Last month I wrote a blog post highlighting my alma mater’s most heated sports rivalry and my part in it, and related the mindset that feeds rivalries like it to some of the violent conflicts occurring right now around the world. It might have been more appropriate to save that discussion for now since college basketball’s “March Madness” has already unofficially begun, but I wasn’t thinking that far ahead. (Incidentally, my wife likes to say this time of year is called “March Madness,” because it drives everyone around fans like me crazy.)
Anyway, for this brief blog post I’ve chosen as a starting point the work of Walter Kaufmann who translated the classic I and Thou by Jewish philosopher Martin Buber. Buber wrote about the difference between individuals and societies who perpetuate an “us” versus “them” mentality in their relationship to others, and those who follow the more humanizing and God-honoring “I-You” way of relating to others. In his introduction to Buber’s work, Kaufmann provided an incisive summary statement of the Us-versus-Them mentality.
“Every social problem can be analyzed without much study: all one has to look for are the sheep and the goats.” (Walter Kaufmann, from I and You: A Prologue to Buber’s I and Thou)
Choose a social issue, whether racism, homelessness, the growing divide between the economically rich and the economically poor, people in the midst of armed conflict, intra- and inter-religious sniping, you name it, and it is illuminated by Kaufmann’s sweeping appropriation of the biblical parable of the sheep and the goats.
The more I learn about today’s social problems, including ones in my own community, the more I agree with Kaufmann. The story of need begins and ends with the sheep and the goats. The sheep are the chosen, the blessed, the ones who are “in,” and the goats are the rejected, the cursed, the ones who are “out.”
“There is room for anger and contempt and boundless hope; for the sheep are bound to triumph.
Should a goat have the presumption to address a sheep, the sheep often do not hear it, and they never hear it as another I. For the goat is one of Them, not one of Us.
Righteousness, intelligence, integrity, humanity, and victory are prerogatives of Us, while wickedness, stupidity, hypocrisy, brutality, and ultimate defeat belong to Them.” (Kaufmann, ibid.)
I’m not an expert on socialization, but it seems to me that most of us are raised to view ourselves as part of a “special” nation, group, tribe, class or religion. Often, by extension that means distinguishing ourselves from others who are different than us. For those of us who grew up when the Cold War was still “cold,” there were the good guys, meaning the United States and its allies, and the bad guys, meaning the Soviet Union and the communist bloc. Our identification with “the free world” was reinforced through our language, history and media. I for one spent hours reading and re-reading the techno-thriller novels of Tom Clancy, which were set amidst the machinations of the Cold War. Before Jack Bauer of 24 fame, there was Clancy’s Jack Ryan, the unassuming hero who always managed to save “us” from destruction at the hands of the communists.

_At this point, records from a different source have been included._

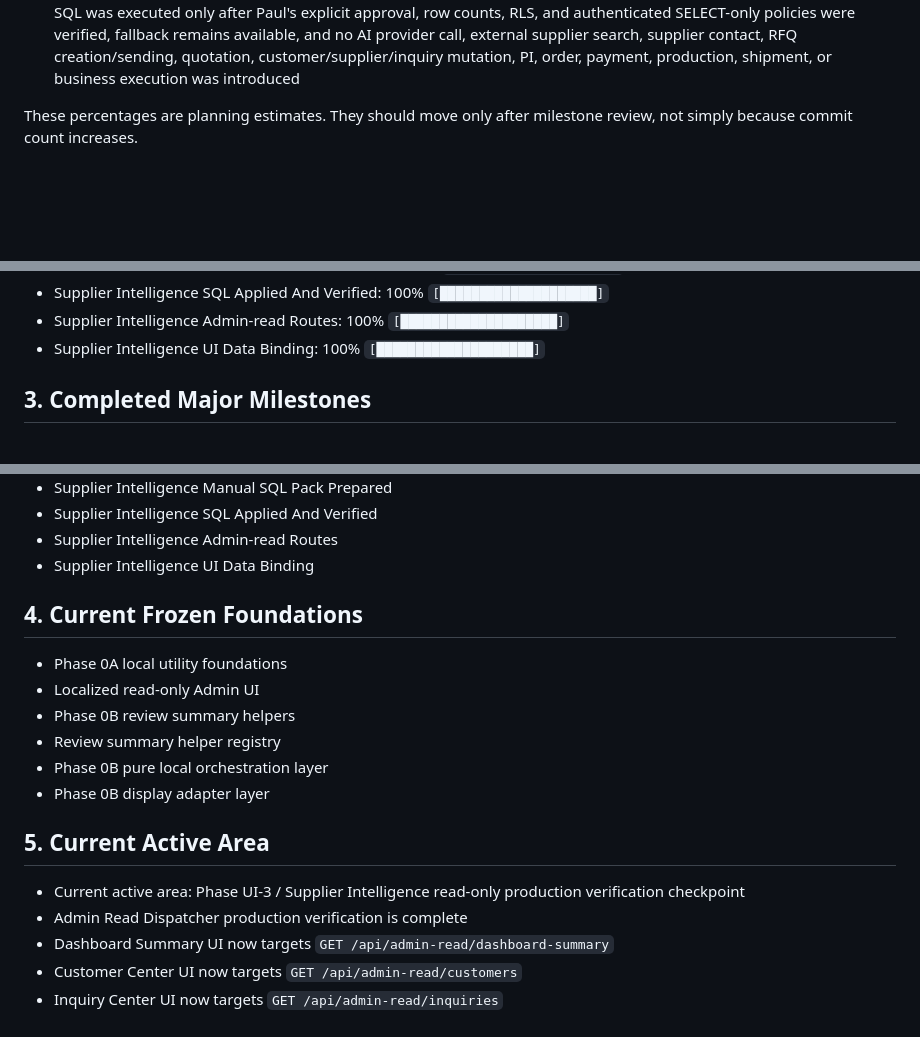
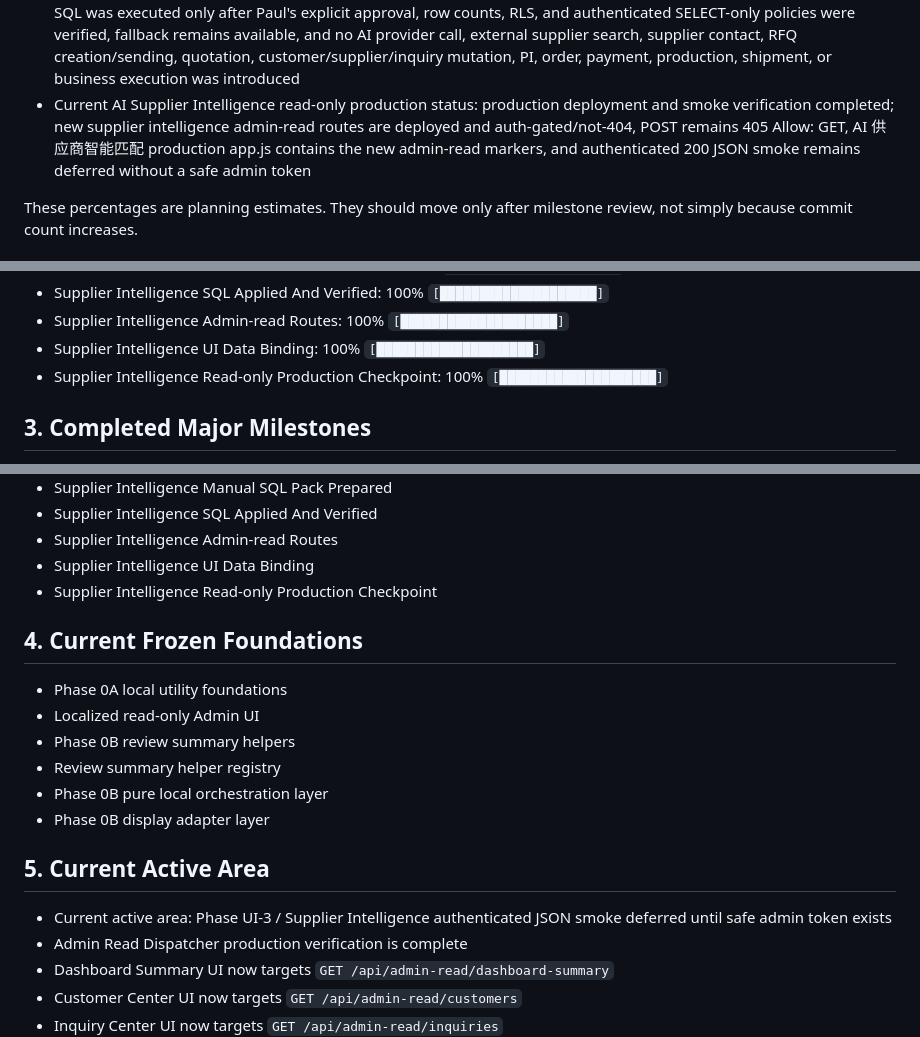
Before and after one commit to PaulCN2024/cbm-trade-os-public-pilot, a Markdown page: docs/PROJECT_PROGRESS.md, 3 parts joined by grey strips. Rendered like a GitHub page; blank space fills up the shorter version.

Commit message:
docs: add supplier intelligence readonly production checkpoint

```diff
--- a/docs/PROJECT_PROGRESS.md
+++ b/docs/PROJECT_PROGRESS.md
@@ -39,6 +39,7 @@
 - Current AI Supplier Intelligence production status: production deployment and smoke verification completed; `AI 供应商智能匹配` renders on the Admin UI trial page with 6 summary cards, 3 DEMO supplier matching cards, RFQ readiness, supplier question list, RFQ draft preview, safety boundary, 0 active controls, no undefined/null, no horizontal overflow, and no fatal console errors, while protected admin-read routes remain auth-gated/read-only
 - Current AI Supplier Intelligence data planning status: data model plan, capability match rules, RFQ draft rules, risk/confidence rules, human review workflow, and implementation roadmap are completed as documentation only; no schema, SQL, API route, UI code, AI provider call, supplier contact, RFQ creation/sending, quotation, customer/supplier/inquiry mutation, PI, order, payment, production, shipment, or business execution was introduced
 - Current AI Supplier Intelligence read-only data status: migration SQL, DEMO seed SQL, combined manual SQL pack, SQL execution report, admin-read supplier intelligence routes, and AI 供应商智能匹配 UI data binding are completed; SQL was executed only after Paul's explicit approval, row counts, RLS, and authenticated SELECT-only policies were verified, fallback remains available, and no AI provider call, external supplier search, supplier contact, RFQ creation/sending, quotation, customer/supplier/inquiry mutation, PI, order, payment, production, shipment, or business execution was introduced
+- Current AI Supplier Intelligence read-only production status: production deployment and smoke verification completed; new supplier intelligence admin-read routes are deployed and auth-gated/not-404, POST remains 405 Allow: GET, AI 供应商智能匹配 production app.js contains the new admin-read markers, and authenticated 200 JSON smoke remains deferred without a safe admin token
 
 These percentages are planning estimates. They should move only after milestone review, not simply because commit count increases.
 
@@ -188,6 +189,7 @@ These percentages are planning estimates. They should move only after milestone
 - Supplier Intelligence SQL Applied And Verified: 100% `[████████████████████]`
 - Supplier Intelligence Admin-read Routes: 100% `[████████████████████]`
 - Supplier Intelligence UI Data Binding: 100% `[████████████████████]`
+- Supplier Intelligence Read-only Production Checkpoint: 100% `[████████████████████]`
 
 ## 3. Completed Major Milestones
 
@@ -417,6 +419,7 @@ These percentages are planning estimates. They should move only after milestone
 - Supplier Intelligence SQL Applied And Verified
 - Supplier Intelligence Admin-read Routes
 - Supplier Intelligence UI Data Binding
+- Supplier Intelligence Read-only Production Checkpoint
 
 ## 4. Current Frozen Foundations
 
@@ -429,7 +432,7 @@ These percentages are planning estimates. They should move only after milestone
 
 ## 5. Current Active Area
 
-- Current active area: Phase UI-3 / Supplier Intelligence read-only production verification checkpoint
+- Current active area: Phase UI-3 / Supplier Intelligence authenticated JSON smoke deferred until safe admin token exists
 - Admin Read Dispatcher production verification is complete
 - Dashboard Summary UI now targets `GET /api/admin-read/dashboard-summary`
 - Customer Center UI now targets `GET /api/admin-read/customers`
```
Also changed, not shown: other parts of docs/PROJECT_PROGRESS.md (+1 -1 lines), docs/ops/supplier-intelligence-readonly-production-checkpoint.md (added, +112 -0 lines).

With my love for Clancy’s books and my overly developed sense of patriotism, one of my favorite past-times became reviewing and tallying the U.S.’s win-loss-tie record in wars. In a similar vein, I remember my high school history teacher, a former Marine who fought in Korea, explaining the foreign policy approach of the United States under Teddy Roosevelt. He said something to the effect of: If another country challenged the U.S., Teddy would send the navy over there, and if they decided to still “flip us the bird,” the navy would shoot their finger off. I’m ashamed to say that for years I adopted that view as my own.
Faith provided another significant link in my early identity, yet looking back it’s painfully obvious to me that each successive parish or congregation to which I gave my allegiance (I was a repeated casualty of my family’s religious schisms) fancied itself the “one true Church.” Each one routinely looked down its nose at people from other denominations with pity, if not downright suspicion. And that was how we saw other Christians!

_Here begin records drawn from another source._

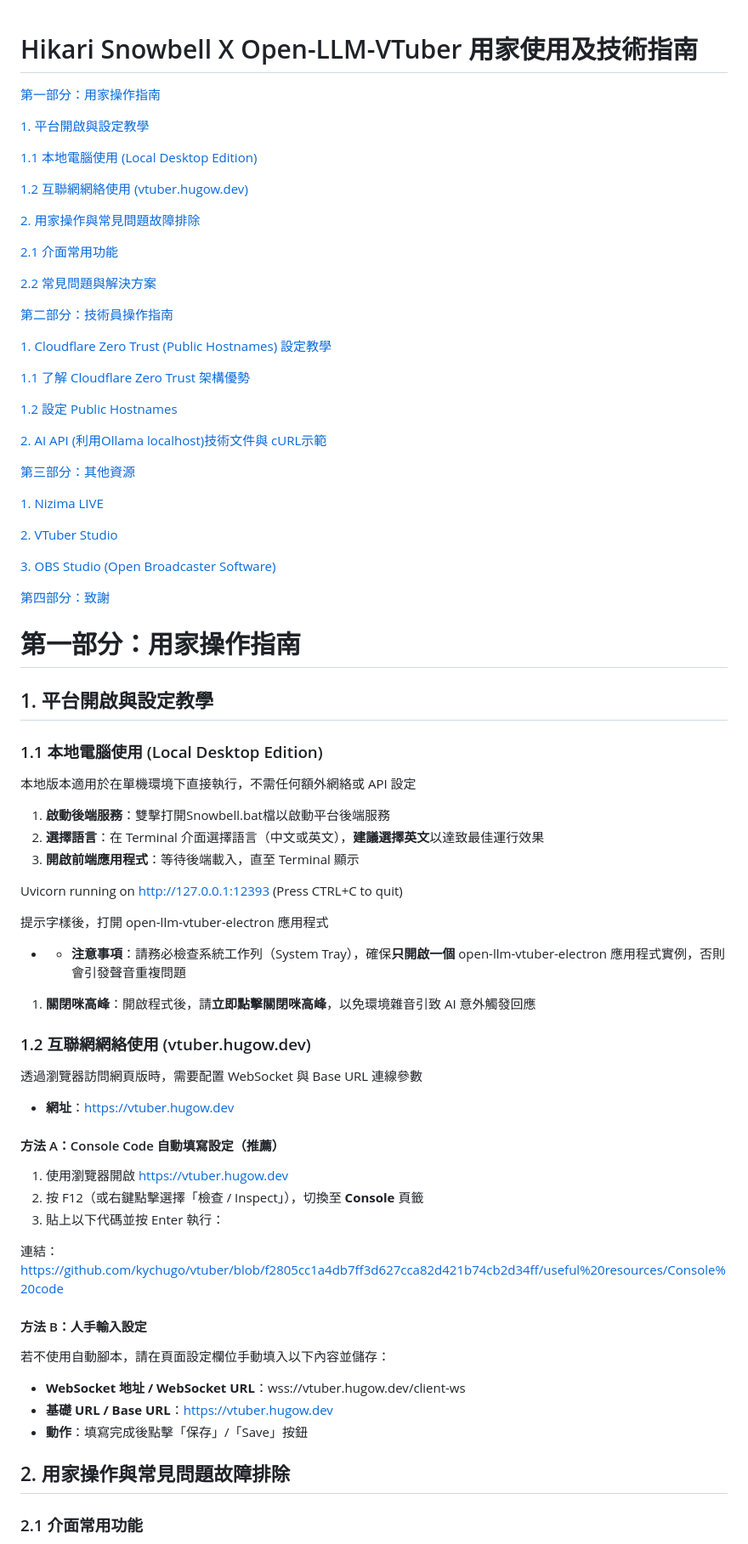
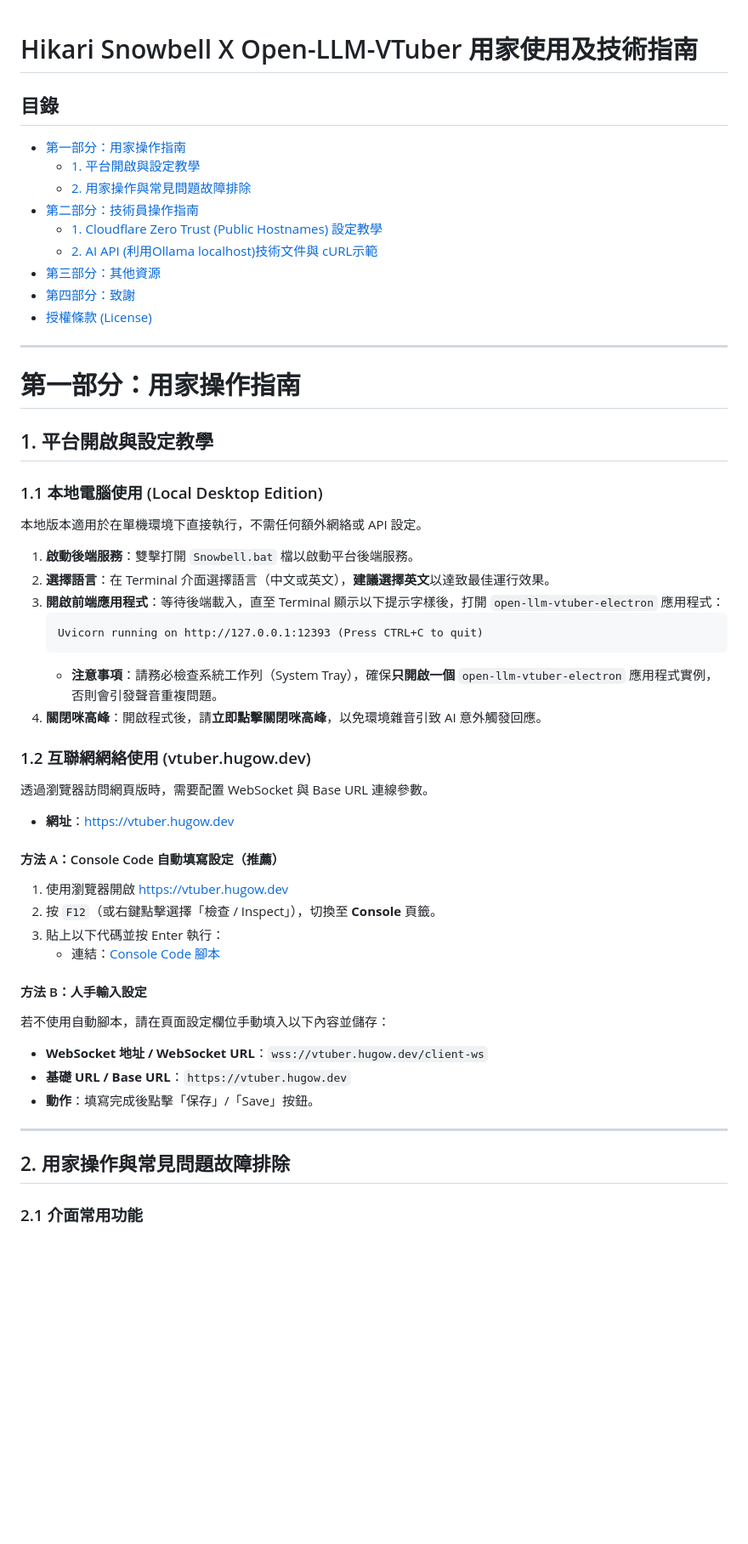
Before and after one commit to kychugo/vtuber, a Markdown page: Readme.md, the part around one of its changes. Shown at 85% size. GitHub-like rendering; blank space fills up the shorter version.

````diff
--- a/Readme.md
+++ b/Readme.md
@@ -1,83 +1,60 @@
+
 # Hikari Snowbell X Open-LLM-VTuber 用家使用及技術指南
 
+## 目錄
+- [第一部分：用家操作指南](#第一部分用家操作指南)
+  - [1. 平台開啟與設定教學](#1-平台開啟與設定教學)
+  - [2. 用家操作與常見問題故障排除](#2-用家操作與常見問題故障排除)
+- [第二部分：技術員操作指南](#第二部分技術員操作指南)
+  - [1. Cloudflare Zero Trust (Public Hostnames) 設定教學](#1-cloudflare-zero-trust-public-hostnames-設定教學)
+  - [2. AI API (利用Ollama localhost)技術文件與 cURL示範](#2-ai-api-利用ollama-localhost技術文件與-curl示範)
+- [第三部分：其他資源](#第三部分其他資源)
+- [第四部分：致謝](#第四部分致謝)
+- [授權條款 (License)](#授權條款-license)
 
-[第一部分：用家操作指南](#_Toc240661194)
-
-[1\. 平台開啟與設定教學](#_Toc240661195)
-
-[1.1 本地電腦使用 (Local Desktop Edition)](#_Toc240661196)
-
-[1.2 互聯網網絡使用 (vtuber.hugow.dev)](#_Toc240661197)
-
-[2\. 用家操作與常見問題故障排除](#_Toc240661198)
-
-[2.1 介面常用功能](#_Toc240661199)
-
-[2.2 常見問題與解決方案](#_Toc240661200)
-
-[第二部分：技術員操作指南](#_Toc240661201)
-
-[1\. Cloudflare Zero Trust (Public Hostnames) 設定教學](#_Toc240661202)
-
-[1.1 了解 Cloudflare Zero Trust 架構優勢](#_Toc240661203)
-
-[1.2 設定 Public Hostnames](#_Toc240661204)
-
-[2\. AI API (利用Ollama localhost)技術文件與 cURL示範](#_Toc240661205)
-
-[第三部分：其他資源](#_Toc240661206)
-
-[1\. Nizima LIVE](#_Toc240661207)
-
-[2\. VTuber Studio](#_Toc240661208)
-
-[3\. OBS Studio (Open Broadcaster Software)](#_Toc240661209)
-
-[第四部分：致謝](#_Toc240661210)
+---
 
 # 第一部分：用家操作指南
 
-## 1\. 平台開啟與設定教學
+## 1. 平台開啟與設定教學
 
 ### 1.1 本地電腦使用 (Local Desktop Edition)
 
-本地版本適用於在單機環境下直接執行，不需任何額外網絡或 API 設定
+本地版本適用於在單機環境下直接執行，不需任何額外網絡或 API 設定。
 
-1.  **啟動後端服務**：雙擊打開Snowbell.bat檔以啟動平台後端服務
-2.  **選擇語言**：在 Terminal 介面選擇語言（中文或英文），**建議選擇英文**以達致最佳運行效果
-3.  **開啟前端應用程式**：等待後端載入，直至 Terminal 顯示
-
-Uvicorn running on http://127.0.0.1:12393 (Press CTRL+C to quit)
-
-提示字樣後，打開 open-llm-vtuber-electron 應用程式
-
-- - **注意事項**：請務必檢查系統工作列（System Tray），確保**只開啟一個** open-llm-vtuber-electron 應用程式實例，否則會引發聲音重複問題
-
-1.  **關閉咪高峰**：開啟程式後，請**立即點擊關閉咪高峰**，以免環境雜音引致 AI 意外觸發回應
+1. **啟動後端服務**：雙擊打開 `Snowbell.bat` 檔以啟動平台後端服務。
+2. **選擇語言**：在 Terminal 介面選擇語言（中文或英文），**建議選擇英文**以達致最佳運行效果。
+3. **開啟前端應用程式**：等待後端載入，直至 Terminal 顯示以下提示字樣後，打開 `open-llm-vtuber-electron` 應用程式：
+   ```text
+   Uvicorn running on http://127.0.0.1:12393 (Press CTRL+C to quit)
+   ```
+   * **注意事項**：請務必檢查系統工作列（System Tray），確保**只開啟一個** `open-llm-vtuber-electron` 應用程式實例，否則會引發聲音重複問題。
+4. **關閉咪高峰**：開啟程式後，請**立即點擊關閉咪高峰**，以免環境雜音引致 AI 意外觸發回應。
 
 ### 1.2 互聯網網絡使用 (vtuber.hugow.dev)
 
-透過瀏覽器訪問網頁版時，需要配置 WebSocket 與 Base URL 連線參數
+透過瀏覽器訪問網頁版時，需要配置 WebSocket 與 Base URL 連線參數。
 
-- **網址**：https://vtuber.hugow.dev
+* **網址**：[https://vtuber.hugow.dev](https://vtuber.hugow.dev)
 
 #### 方法 A：Console Code 自動填寫設定（推薦）
 
-1.  使用瀏覽器開啟 https://vtuber.hugow.dev
-2.  按 F12（或右鍵點擊選擇「檢查 / Inspect」），切換至 **Console** 頁籤
-3.  貼上以下代碼並按 Enter 執行：
-
-連結：https://github.com/kychugo/vtuber/blob/f2805cc1a4db7ff3d627cca82d421b74cb2d34ff/useful%20resources/Console%20code
+1. 使用瀏覽器開啟 [https://vtuber.hugow.dev](https://vtuber.hugow.dev)
+2. 按 `F12`（或右鍵點擊選擇「檢查 / Inspect」），切換至 **Console** 頁籤。
+3. 貼上以下代碼並按 Enter 執行：
+   * 連結：[Console Code 腳本](https://github.com/kychugo/vtuber/blob/f2805cc1a4db7ff3d627cca82d421b74cb2d34ff/useful%20resources/Console%20code)
 
 #### 方法 B：人手輸入設定
 
 若不使用自動腳本，請在頁面設定欄位手動填入以下內容並儲存：
 
-- **WebSocket 地址 / WebSocket URL**：wss://vtuber.hugow.dev/client-ws
-- **基礎 URL / Base URL**：https://vtuber.hugow.dev
-- **動作**：填寫完成後點擊「保存」/「Save」按鈕
+* **WebSocket 地址 / WebSocket URL**：`wss://vtuber.hugow.dev/client-ws`
+* **基礎 URL / Base URL**：`https://vtuber.hugow.dev`
+* **動作**：填寫完成後點擊「保存」/「Save」按鈕。
 
-## 2\. 用家操作與常見問題故障排除
+---
+
+## 2. 用家操作與常見問題故障排除
 
 ### 2.1 介面常用功能
 
````
Also changed, not shown: other parts of Readme.md (+99 -82 lines).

I’m thankful in hindsight to have been attending public school during the now-defunct mandatory busing era in Denver, Colo., because it brought me into regular contact with people who were different from me. For five of my 12 years in public school, I rode a bus from near my family’s house in Southeast Denver to a school on the other side of town. Three of those years were at an elementary school near Mile High Stadium, a heavily Hispanic area, and two of them were to a middle school in Five Points, a heavily African-American area.

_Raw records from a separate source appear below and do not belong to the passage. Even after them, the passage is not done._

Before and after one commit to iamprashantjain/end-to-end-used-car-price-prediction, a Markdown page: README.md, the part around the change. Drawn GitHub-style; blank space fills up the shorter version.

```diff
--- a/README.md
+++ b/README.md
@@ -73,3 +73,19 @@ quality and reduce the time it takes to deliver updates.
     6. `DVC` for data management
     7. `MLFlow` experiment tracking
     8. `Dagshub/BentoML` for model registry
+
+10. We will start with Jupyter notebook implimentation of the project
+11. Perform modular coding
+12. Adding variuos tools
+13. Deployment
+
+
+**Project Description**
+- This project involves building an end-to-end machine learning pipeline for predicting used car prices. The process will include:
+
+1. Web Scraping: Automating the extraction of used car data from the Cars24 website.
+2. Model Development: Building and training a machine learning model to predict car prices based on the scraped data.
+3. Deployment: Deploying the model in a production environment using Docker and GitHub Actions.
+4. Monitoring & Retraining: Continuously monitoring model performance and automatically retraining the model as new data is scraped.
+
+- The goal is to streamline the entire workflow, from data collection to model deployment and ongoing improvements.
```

I wish I could say those five years of experience taught me to value other cultures and particularly people from other cultures, but that wasn’t always true. In fact, I remember several noisy confrontations in middle school with two girls on our bus who were recent immigrants from Iran. Like me, most of the bus ended up shouting “U-S-A!” while the tearful girls chanted the name of Iran’s supreme religious leader “Khomeini! Khomeini!”
“True community does not come into being because people have feelings for each other (though that is required, too), but rather on two accounts: all of them have to stand in a living, reciprocal relationship to a single living center, and they have to stand in a living, reciprocal relationship to one another.” (Martin Buber, I and Thou)